● **Data for this task**
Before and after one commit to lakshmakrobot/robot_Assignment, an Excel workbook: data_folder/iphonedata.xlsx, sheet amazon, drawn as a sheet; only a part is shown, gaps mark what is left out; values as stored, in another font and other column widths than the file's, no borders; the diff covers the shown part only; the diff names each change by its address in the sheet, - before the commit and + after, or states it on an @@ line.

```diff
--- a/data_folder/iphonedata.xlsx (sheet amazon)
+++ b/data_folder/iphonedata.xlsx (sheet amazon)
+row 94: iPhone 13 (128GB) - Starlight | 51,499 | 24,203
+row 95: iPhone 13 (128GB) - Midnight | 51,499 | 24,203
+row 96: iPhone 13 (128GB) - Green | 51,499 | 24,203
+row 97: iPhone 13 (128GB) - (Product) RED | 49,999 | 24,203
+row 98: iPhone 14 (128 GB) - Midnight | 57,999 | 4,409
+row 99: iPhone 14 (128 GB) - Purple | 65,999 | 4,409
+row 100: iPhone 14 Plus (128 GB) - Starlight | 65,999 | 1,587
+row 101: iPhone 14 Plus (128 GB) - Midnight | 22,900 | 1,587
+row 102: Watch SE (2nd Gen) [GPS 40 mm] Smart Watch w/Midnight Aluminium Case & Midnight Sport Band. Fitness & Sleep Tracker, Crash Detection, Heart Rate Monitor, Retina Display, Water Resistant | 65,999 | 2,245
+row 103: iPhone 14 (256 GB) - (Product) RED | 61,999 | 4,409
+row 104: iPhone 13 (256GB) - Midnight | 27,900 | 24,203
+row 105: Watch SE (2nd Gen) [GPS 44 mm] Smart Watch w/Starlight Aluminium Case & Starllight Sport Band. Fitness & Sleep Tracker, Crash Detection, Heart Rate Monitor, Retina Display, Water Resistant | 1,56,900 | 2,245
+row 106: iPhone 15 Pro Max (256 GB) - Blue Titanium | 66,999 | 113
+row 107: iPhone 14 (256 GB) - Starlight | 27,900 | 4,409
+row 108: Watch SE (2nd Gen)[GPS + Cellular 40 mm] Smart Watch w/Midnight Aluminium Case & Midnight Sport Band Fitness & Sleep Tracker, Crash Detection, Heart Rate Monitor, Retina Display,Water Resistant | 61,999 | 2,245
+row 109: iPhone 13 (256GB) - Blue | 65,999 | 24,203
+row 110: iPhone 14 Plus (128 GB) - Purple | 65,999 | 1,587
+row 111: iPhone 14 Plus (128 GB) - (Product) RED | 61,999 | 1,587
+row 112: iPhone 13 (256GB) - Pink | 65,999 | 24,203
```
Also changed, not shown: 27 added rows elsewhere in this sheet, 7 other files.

● **Description of the task**
Nothing but the full listing, copied exactly, belongs in the answer.

● **Your solution**
Before and after one commit to lakshmakrobot/robot_Assignment, an Excel workbook: data_folder/iphonedata.xlsx, sheet amazon, drawn as a sheet; only a part is shown, gaps mark what is left out; values as stored, in another font and other column widths than the file's, no borders; the diff covers the shown part only; the diff names each change by its address in the sheet, - before the commit and + after, or states it on an @@ line.

```diff
--- a/data_folder/iphonedata.xlsx (sheet amazon)
+++ b/data_folder/iphonedata.xlsx (sheet amazon)
+row 94: iPhone 13 (128GB) - Starlight | 51,499 | 24,203
+row 95: iPhone 13 (128GB) - Midnight | 51,499 | 24,203
+row 96: iPhone 13 (128GB) - Green | 51,499 | 24,203
+row 97: iPhone 13 (128GB) - (Product) RED | 49,999 | 24,203
+row 98: iPhone 14 (128 GB) - Midnight | 57,999 | 4,409
+row 99: iPhone 14 (128 GB) - Purple | 65,999 | 4,409
+row 100: iPhone 14 Plus (128 GB) - Starlight | 65,999 | 1,587
+row 101: iPhone 14 Plus (128 GB) - Midnight | 22,900 | 1,587
+row 102: Watch SE (2nd Gen) [GPS 40 mm] Smart Watch w/Midnight Aluminium Case & Midnight Sport Band. Fitness & Sleep Tracker, Crash Detection, Heart Rate Monitor, Retina Display, Water Resistant | 65,999 | 2,245
+row 103: iPhone 14 (256 GB) - (Product) RED | 61,999 | 4,409
+row 104: iPhone 13 (256GB) - Midnight | 27,900 | 24,203
+row 105: Watch SE (2nd Gen) [GPS 44 mm] Smart Watch w/Starlight Aluminium Case & Starllight Sport Band. Fitness & Sleep Tracker, Crash Detection, Heart Rate Monitor, Retina Display, Water Resistant | 1,56,900 | 2,245
+row 106: iPhone 15 Pro Max (256 GB) - Blue Titanium | 66,999 | 113
+row 107: iPhone 14 (256 GB) - Starlight | 27,900 | 4,409
+row 108: Watch SE (2nd Gen)[GPS + Cellular 40 mm] Smart Watch w/Midnight Aluminium Case & Midnight Sport Band Fitness & Sleep Tracker, Crash Detection, Heart Rate Monitor, Retina Display,Water Resistant | 61,999 | 2,245
+row 109: iPhone 13 (256GB) - Blue | 65,999 | 24,203
+row 110: iPhone 14 Plus (128 GB) - Purple | 65,999 | 1,587
+row 111: iPhone 14 Plus (128 GB) - (Product) RED | 61,999 | 1,587
+row 112: iPhone 13 (256GB) - Pink | 65,999 | 24,203
```
Also changed, not shown: 27 added rows elsewhere in this sheet, 7 other files.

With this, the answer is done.